[Excerpts from a dataset]
========
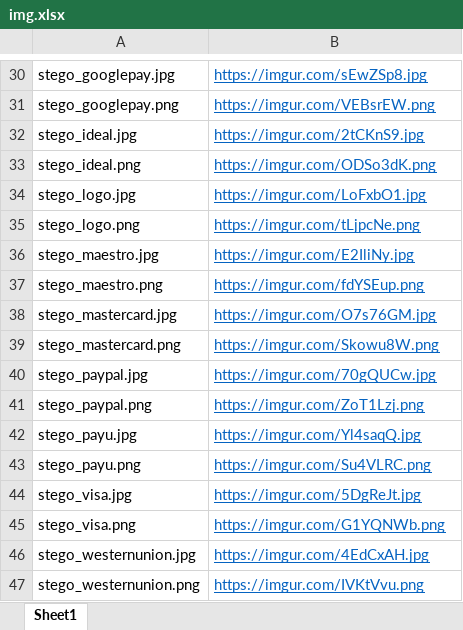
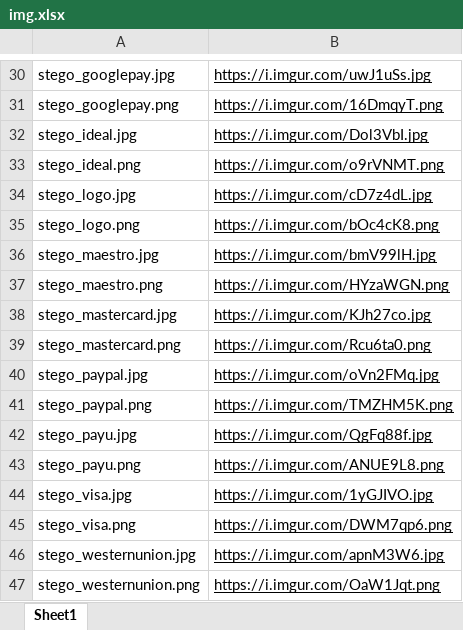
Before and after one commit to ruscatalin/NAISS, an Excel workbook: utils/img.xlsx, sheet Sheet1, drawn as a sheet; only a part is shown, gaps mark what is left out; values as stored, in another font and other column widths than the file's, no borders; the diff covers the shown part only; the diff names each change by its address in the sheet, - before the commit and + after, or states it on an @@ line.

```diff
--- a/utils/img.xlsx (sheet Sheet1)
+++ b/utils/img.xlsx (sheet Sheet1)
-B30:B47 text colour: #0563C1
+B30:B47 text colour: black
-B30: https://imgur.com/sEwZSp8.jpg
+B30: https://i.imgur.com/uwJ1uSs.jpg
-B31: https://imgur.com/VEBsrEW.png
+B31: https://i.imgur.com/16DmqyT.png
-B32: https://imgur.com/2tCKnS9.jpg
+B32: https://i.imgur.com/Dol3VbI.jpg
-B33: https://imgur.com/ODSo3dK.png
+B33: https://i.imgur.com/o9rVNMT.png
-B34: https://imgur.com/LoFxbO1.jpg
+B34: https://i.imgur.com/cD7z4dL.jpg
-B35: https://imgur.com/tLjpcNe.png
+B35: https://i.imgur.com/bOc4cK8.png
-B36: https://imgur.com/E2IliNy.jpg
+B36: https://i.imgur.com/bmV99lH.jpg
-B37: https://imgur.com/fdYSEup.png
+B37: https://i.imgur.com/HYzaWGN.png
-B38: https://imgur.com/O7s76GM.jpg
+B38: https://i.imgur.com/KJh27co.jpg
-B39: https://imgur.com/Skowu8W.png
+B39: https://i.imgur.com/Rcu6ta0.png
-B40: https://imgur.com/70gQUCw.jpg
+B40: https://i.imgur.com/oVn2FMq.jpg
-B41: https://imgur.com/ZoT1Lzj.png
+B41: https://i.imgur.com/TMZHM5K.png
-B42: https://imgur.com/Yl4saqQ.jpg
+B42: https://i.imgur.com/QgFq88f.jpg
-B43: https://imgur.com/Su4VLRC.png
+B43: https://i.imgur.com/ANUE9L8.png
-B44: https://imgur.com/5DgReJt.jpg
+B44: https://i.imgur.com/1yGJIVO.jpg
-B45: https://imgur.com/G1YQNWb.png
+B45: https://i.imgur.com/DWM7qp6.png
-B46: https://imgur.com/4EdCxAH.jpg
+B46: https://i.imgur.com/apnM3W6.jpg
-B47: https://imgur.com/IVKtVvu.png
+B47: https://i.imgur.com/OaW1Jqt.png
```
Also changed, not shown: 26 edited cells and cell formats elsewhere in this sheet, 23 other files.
========
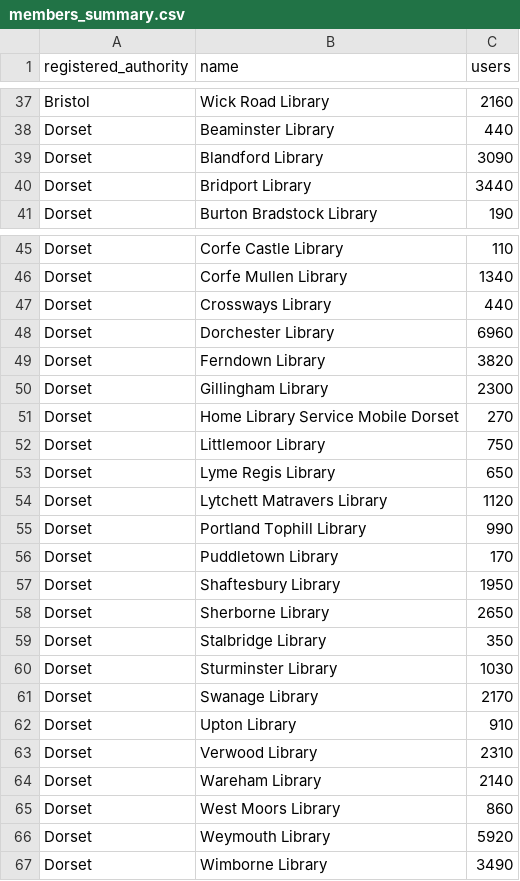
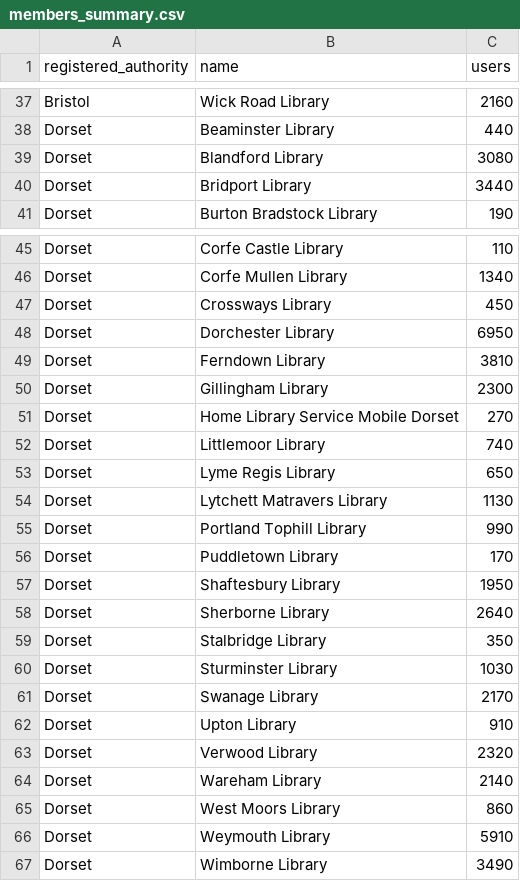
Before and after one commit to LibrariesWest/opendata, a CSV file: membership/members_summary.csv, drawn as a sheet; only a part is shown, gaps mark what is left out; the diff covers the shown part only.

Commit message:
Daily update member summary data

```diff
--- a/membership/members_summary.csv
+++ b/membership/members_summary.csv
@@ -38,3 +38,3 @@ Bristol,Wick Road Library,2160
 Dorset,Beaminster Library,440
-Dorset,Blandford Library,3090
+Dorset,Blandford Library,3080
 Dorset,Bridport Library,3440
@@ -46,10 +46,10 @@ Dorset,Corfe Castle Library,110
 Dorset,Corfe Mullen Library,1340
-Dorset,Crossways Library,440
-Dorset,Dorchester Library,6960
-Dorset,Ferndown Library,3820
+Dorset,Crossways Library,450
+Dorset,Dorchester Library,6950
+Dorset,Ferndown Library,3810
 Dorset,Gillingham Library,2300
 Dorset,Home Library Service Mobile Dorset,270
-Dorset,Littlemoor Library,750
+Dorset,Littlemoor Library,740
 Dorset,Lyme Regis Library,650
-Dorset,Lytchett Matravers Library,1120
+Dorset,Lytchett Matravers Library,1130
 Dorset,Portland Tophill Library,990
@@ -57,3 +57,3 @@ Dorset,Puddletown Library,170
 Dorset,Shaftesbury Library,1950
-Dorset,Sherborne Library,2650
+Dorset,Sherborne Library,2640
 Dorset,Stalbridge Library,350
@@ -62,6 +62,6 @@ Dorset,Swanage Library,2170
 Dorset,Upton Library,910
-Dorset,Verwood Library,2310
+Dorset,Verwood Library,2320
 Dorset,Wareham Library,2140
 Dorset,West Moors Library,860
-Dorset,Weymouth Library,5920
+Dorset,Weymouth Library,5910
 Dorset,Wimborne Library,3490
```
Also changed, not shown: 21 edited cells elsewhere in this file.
========
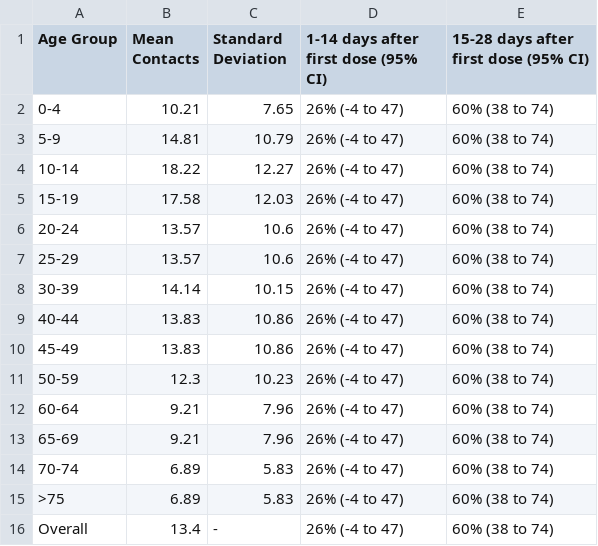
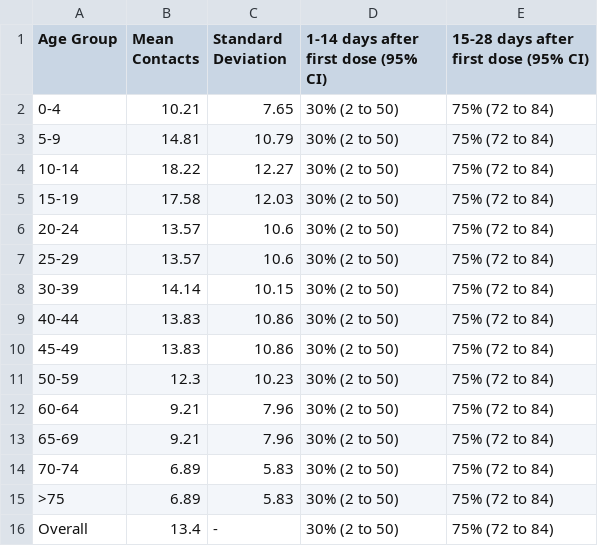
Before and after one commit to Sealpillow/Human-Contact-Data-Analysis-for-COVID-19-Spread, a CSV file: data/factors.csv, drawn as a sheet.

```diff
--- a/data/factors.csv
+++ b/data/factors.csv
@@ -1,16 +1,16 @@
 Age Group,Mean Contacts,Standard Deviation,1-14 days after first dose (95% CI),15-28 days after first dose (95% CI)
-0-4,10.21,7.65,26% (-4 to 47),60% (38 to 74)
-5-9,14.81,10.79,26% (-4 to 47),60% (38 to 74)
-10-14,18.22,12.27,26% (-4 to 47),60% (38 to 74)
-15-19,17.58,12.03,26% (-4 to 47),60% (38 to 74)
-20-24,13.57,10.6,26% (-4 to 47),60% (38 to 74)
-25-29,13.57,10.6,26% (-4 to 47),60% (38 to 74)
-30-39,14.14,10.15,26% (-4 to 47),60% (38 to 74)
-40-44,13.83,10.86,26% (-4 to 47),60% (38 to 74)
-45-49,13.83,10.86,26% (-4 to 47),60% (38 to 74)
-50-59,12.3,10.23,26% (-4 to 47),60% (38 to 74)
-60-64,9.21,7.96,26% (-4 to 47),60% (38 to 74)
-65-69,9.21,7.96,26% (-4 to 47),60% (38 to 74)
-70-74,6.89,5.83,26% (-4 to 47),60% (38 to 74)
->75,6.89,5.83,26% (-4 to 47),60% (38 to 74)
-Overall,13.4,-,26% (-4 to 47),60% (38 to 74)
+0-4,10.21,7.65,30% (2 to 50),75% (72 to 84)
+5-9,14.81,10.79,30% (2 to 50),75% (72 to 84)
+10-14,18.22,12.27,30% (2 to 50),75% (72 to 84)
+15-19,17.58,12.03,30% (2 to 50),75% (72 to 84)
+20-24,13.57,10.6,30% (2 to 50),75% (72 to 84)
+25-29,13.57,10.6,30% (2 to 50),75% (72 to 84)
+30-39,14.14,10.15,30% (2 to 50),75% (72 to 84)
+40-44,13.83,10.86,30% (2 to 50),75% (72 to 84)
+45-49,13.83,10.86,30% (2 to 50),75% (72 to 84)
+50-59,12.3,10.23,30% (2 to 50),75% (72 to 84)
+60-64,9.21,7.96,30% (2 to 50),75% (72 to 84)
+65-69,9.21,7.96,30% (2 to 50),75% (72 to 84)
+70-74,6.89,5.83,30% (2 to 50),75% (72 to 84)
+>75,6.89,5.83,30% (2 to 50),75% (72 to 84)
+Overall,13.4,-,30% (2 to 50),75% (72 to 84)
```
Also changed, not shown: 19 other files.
========
* THE TASK
Pull every line that holds the string "factors" out of the records.

* PROBLEM SOLUTION
Before and after one commit to Sealpillow/Human-Contact-Data-Analysis-for-COVID-19-Spread, a CSV file: data/factors.csv, drawn as a sheet.
--- a/data/factors.csv
+++ b/data/factors.csv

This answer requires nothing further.